#### Task statement
Look through the data that follows and work out how many lines contain the string "random". Nothing but that number should be given.

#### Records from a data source
::::::::::
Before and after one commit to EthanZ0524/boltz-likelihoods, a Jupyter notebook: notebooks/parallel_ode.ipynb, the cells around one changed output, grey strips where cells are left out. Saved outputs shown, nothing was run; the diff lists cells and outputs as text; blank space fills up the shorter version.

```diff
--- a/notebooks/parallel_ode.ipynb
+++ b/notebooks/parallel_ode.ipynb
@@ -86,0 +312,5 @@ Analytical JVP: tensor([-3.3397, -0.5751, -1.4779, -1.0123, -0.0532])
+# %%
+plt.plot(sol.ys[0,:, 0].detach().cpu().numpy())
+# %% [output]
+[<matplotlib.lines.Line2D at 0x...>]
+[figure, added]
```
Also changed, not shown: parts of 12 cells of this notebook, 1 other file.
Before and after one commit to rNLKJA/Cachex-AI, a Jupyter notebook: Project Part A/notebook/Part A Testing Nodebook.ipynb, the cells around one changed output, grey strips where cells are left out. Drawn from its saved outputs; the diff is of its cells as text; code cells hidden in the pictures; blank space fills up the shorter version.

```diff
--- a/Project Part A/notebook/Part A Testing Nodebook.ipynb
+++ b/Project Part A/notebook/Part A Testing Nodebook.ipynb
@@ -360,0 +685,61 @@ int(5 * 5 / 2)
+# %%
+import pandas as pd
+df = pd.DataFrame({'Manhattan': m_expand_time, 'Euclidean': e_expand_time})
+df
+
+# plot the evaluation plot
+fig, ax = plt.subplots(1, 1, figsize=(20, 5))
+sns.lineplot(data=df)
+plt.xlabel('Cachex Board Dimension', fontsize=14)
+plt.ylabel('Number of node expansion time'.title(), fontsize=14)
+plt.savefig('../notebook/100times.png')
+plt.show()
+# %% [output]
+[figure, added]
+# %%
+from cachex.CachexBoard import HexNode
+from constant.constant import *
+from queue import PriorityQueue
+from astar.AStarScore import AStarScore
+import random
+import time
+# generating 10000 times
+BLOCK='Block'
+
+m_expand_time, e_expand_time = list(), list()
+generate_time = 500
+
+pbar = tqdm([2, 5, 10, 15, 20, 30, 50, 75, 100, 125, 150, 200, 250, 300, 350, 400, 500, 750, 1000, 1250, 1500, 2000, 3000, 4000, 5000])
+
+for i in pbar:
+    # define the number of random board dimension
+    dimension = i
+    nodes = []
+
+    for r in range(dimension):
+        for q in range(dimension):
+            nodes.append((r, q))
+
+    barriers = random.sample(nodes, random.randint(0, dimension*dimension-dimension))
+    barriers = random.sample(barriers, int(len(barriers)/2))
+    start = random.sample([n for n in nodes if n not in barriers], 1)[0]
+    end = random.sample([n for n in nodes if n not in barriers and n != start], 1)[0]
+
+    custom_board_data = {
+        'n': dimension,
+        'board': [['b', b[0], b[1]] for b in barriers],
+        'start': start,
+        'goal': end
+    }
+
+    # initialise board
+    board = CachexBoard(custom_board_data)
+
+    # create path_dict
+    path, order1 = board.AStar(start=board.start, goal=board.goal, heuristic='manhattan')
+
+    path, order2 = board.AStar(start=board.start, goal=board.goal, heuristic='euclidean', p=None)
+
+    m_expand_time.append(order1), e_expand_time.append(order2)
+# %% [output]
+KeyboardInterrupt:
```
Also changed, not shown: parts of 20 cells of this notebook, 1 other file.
::::::::::
#### Response area
6